The proposed amendment to the Florida Civil Rights Act that would require employers to grant six weeks of paid maternity leave to new mothers, which would run concurrently with federal FMLA leave. It also has provisions that would require employers to make accommodations for women who are disabled due to pregnancy and outlines civil penalties and damages for violations of the law, if passed.
Discrimination in Employment Screening: SB 448 & HB353
The proposed bill would make it illegal for employers to inquire about an applicant’s criminal history during the application process, except in occupations where such screening is required by law.
Discriminatory Pay Based on Gender: SB 454 & HB 7
The proposed bill that would require the Florida Department of Economic Opportunity to collect, maintain, and disseminate data pertaining to equal pay in the workplace for female employees. Also known as the Helen Gordon Davis Fair Pay Protection Act, similar bills have been proposed in recent years and failed to make it through committee. The 2016 version creates an award to recognize companies that express a substantial effort to combat gender inequality and who seek to promote women’s rights in the workplace.

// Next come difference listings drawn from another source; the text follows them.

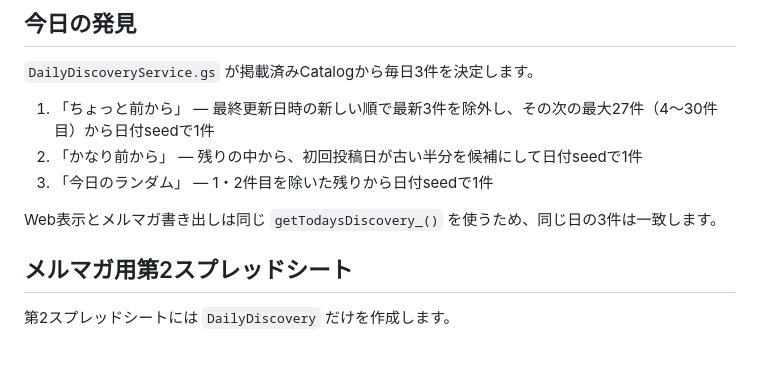
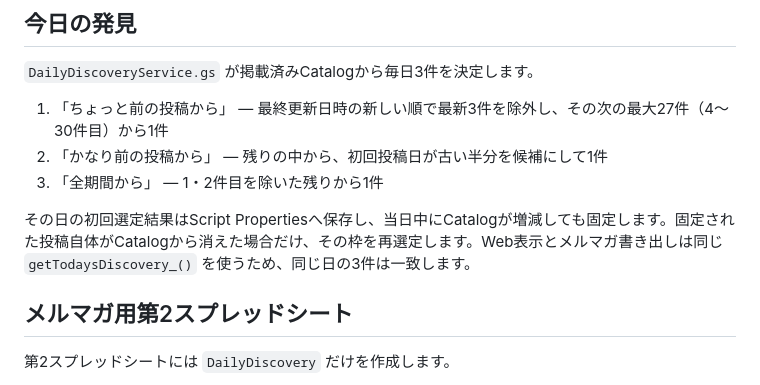
Before and after one commit to cityriver52/gws-tool-hub, a Markdown page: README.md, the part around one of its changes. Drawn GitHub-style; blank space fills up the shorter version.

```diff
--- a/README.md
+++ b/README.md
@@ -48,11 +48,11 @@ CatalogRepository.gs
 
 `DailyDiscoveryService.gs` が掲載済みCatalogから毎日3件を決定します。
 
-1. 「ちょっと前から」 — 最終更新日時の新しい順で最新3件を除外し、その次の最大27件（4〜30件目）から日付seedで1件
-2. 「かなり前から」 — 残りの中から、初回投稿日が古い半分を候補にして日付seedで1件
-3. 「今日のランダム」 — 1・2件目を除いた残りから日付seedで1件
+1. 「ちょっと前の投稿から」 — 最終更新日時の新しい順で最新3件を除外し、その次の最大27件（4〜30件目）から1件
+2. 「かなり前の投稿から」 — 残りの中から、初回投稿日が古い半分を候補にして1件
+3. 「全期間から」 — 1・2件目を除いた残りから1件
 
-Web表示とメルマガ書き出しは同じ `getTodaysDiscovery_()` を使うため、同じ日の3件は一致します。
+その日の初回選定結果はScript Propertiesへ保存し、当日中にCatalogが増減しても固定します。固定された投稿自体がCatalogから消えた場合だけ、その枠を再選定します。Web表示とメルマガ書き出しは同じ `getTodaysDiscovery_()` を使うため、同じ日の3件は一致します。
 
 ## メルマガ用第2スプレッドシート
 
```
Also changed, not shown: other parts of README.md (+22 -6 lines).
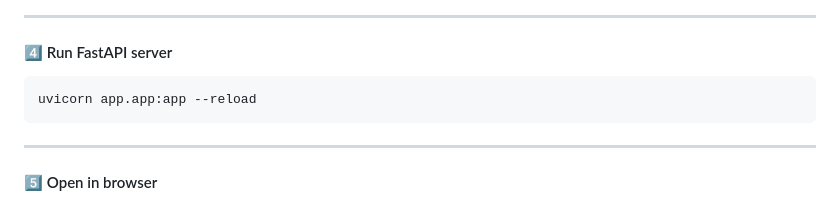
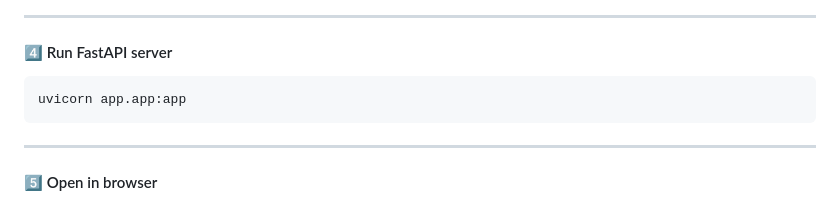
Before and after one commit to harsh1214/feedback-analyzer, a Markdown page: README.md, the part around the change. GitHub-like rendering.

````diff
--- a/README.md
+++ b/README.md
@@ -124,7 +124,7 @@ pip install fastapi "fastapi[standard]" torch transformers
 
 #### 4️⃣ Run FastAPI server
 ```bash
-uvicorn app.app:app --reload
+uvicorn app.app:app
 ```
 
 ---
````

Tax Incentive for Employment of Felons: SB 1024 & HB 619
The proposed bill would create a business tax credit for the hiring and continued employment of convicted felons who have served their sentence successfully. This is part of an on-going national trend to decrease unemployment rates among offenders and prevent convicted felons from reoffending and reentering the criminal justice system. Research and data have backed up the belief that felons are less likely to re-offend when gainfully employed and have an easier time adjusting and reintegrating into society.
Cares Act & Eviction Moratorium On March 27, 2020, the Cares Act came into being. President Trump signed this into law to provide relief in